Central Alberta bee colonies suffered high winterkill losses
Central Alberta honey bee colonies were among the hardest hit last winter, according to the latest survey by Alberta Agriculture and Rural Development apiculture program.
Information collected from 112 beekeepers, who represent 92 per cent of the honey bee colonies in Alberta, revealed an average mortality rate of 23.8 per cent during the winter of 2012-13. But the winterkill figure ranged from 17 per cent in Southern Alberta to 37.5 per cent in Central and Northeastern Alberta, said Medhat Nasr, provincial apiculturist with Alberta Agriculture. He added that the figure was 21 per cent in the northwest region of the province and 28 per cent in the Peace River region.
“There was no difference in bee winterkill between colonies wintered outdoors or indoors,” said Nasr.
The survey included questions about management practices, bee health and environmental conditions, and beekeepers were also asked to rank possible causes of winterkill. They listed the long winter and cold spring as the biggest problem, with nosema identified as the second leading cause of bee kill. Other problems identified were the poor quality of queens, varroa infestations and starvation.
“In 2012, Alberta reported the lowest winterkill (15 per cent) in a decade, but this year, losses are substantially higher and varied from region to region,” said Nasr.

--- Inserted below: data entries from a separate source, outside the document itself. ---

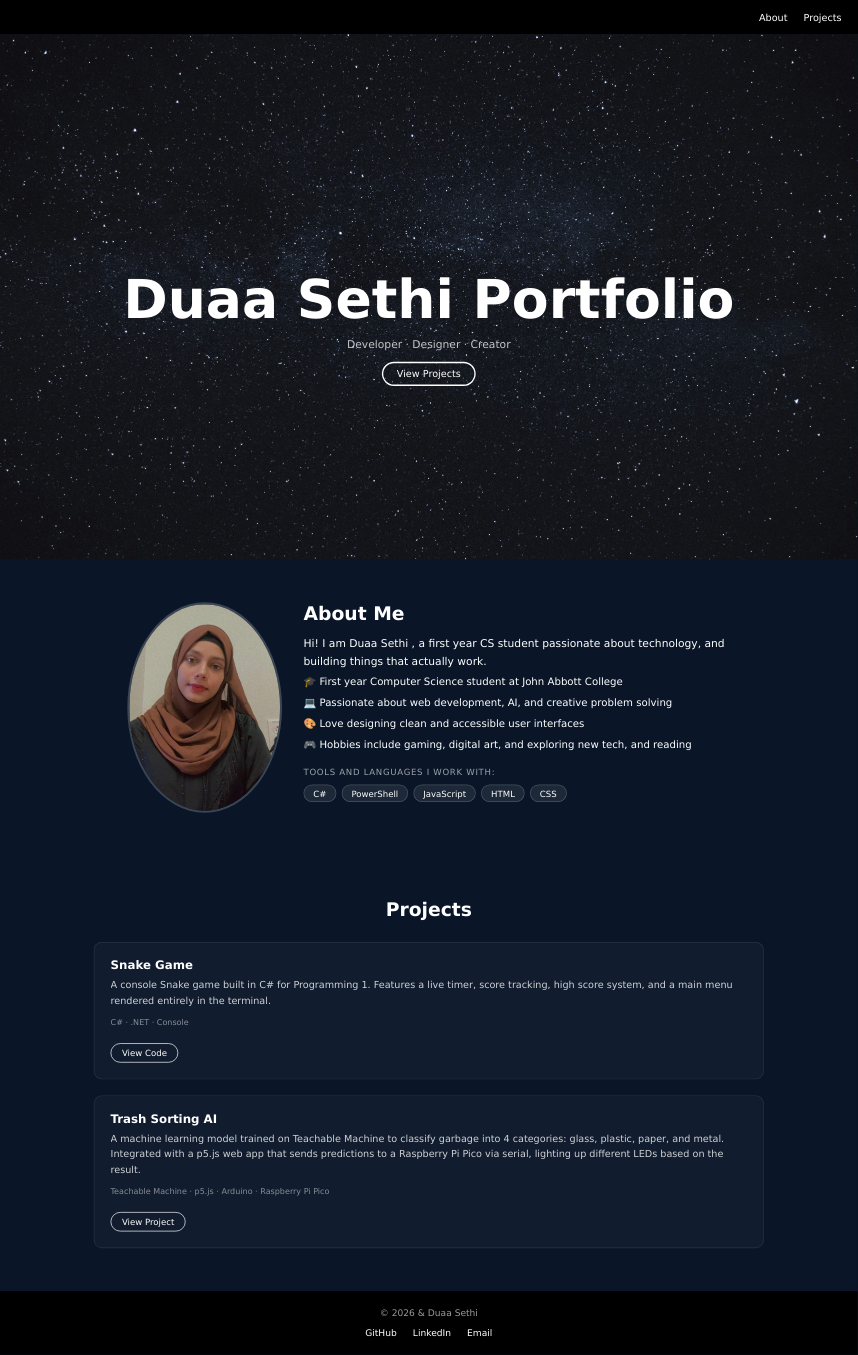
Repository: Duaa-Sethi/Duaa-Sethi
Page: index.html
These files come from the project's save history. The page is drawn as it stood at one moment and after the next save; the edit follows.
The browser window is 1280 px wide. The pictures show the whole page, at 67% of full size.
Some web fonts or font styles are not loaded; a fallback is used.

Above is the page before, as saved 2026-05-04 17:12:08.

After the next save:
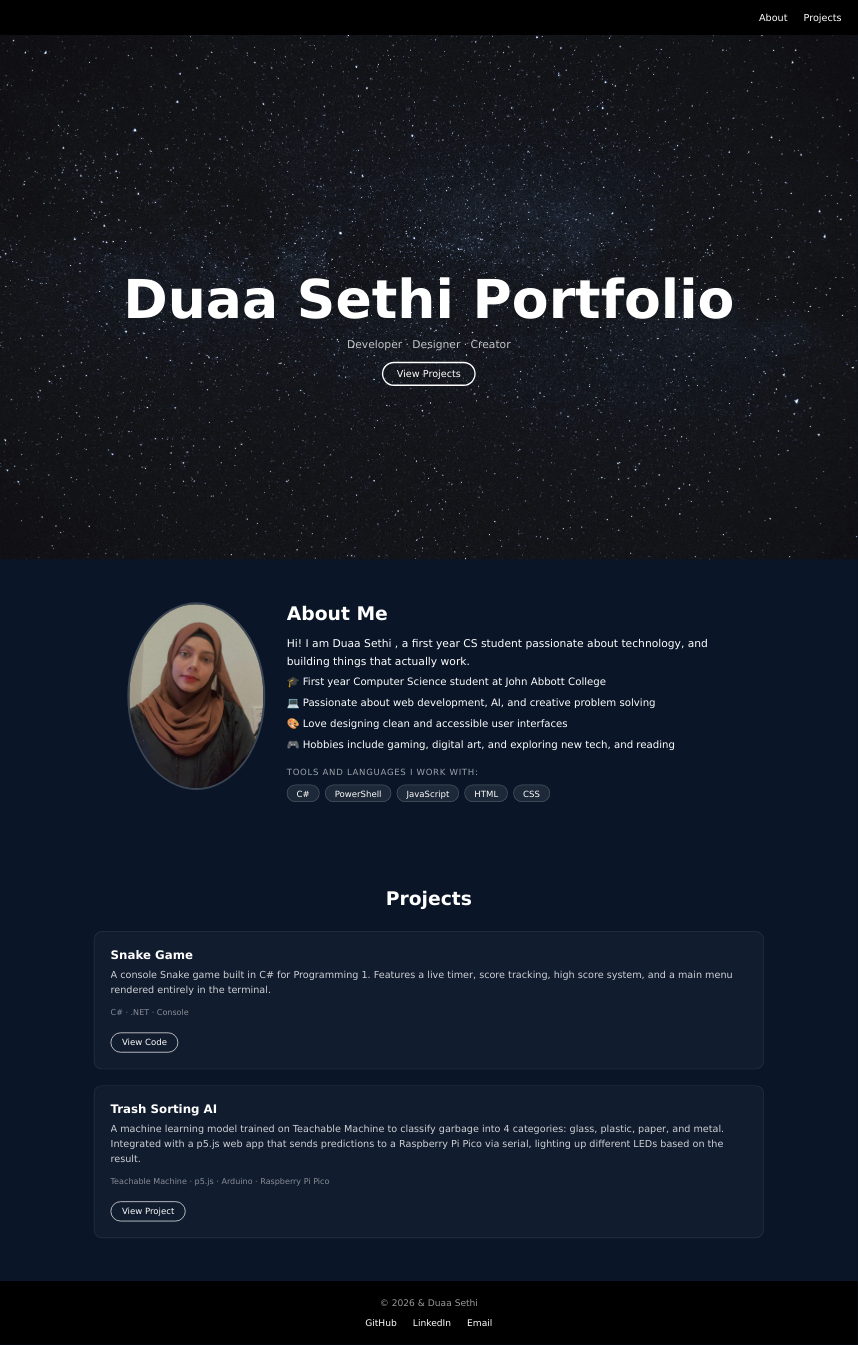
Saved 3 min 34 s later.
--- a/styles/index.css
+++ b/styles/index.css
@@ -71,11 +71,9 @@ nav ul li a {
 }
 
 .about img {
-  max-width: 25%;
+  width: 40%;
+  max-width: 200px;
   border-radius: 50%;
-  overflow: hidden;
-  display: inline-block;
-  vertical-align: middle;
   border: 3px solid rgba(255, 255, 255, 0.2);
 }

“In comparison to the national percentage of winterkill (28.6 per cent), Alberta did not fair too badly. In spite of the high losses, Alberta beekeepers replaced most of their killed colonies, and in some operations beekeepers increased their numbers due to high honey prices and higher demand for Alberta’s quality honey.”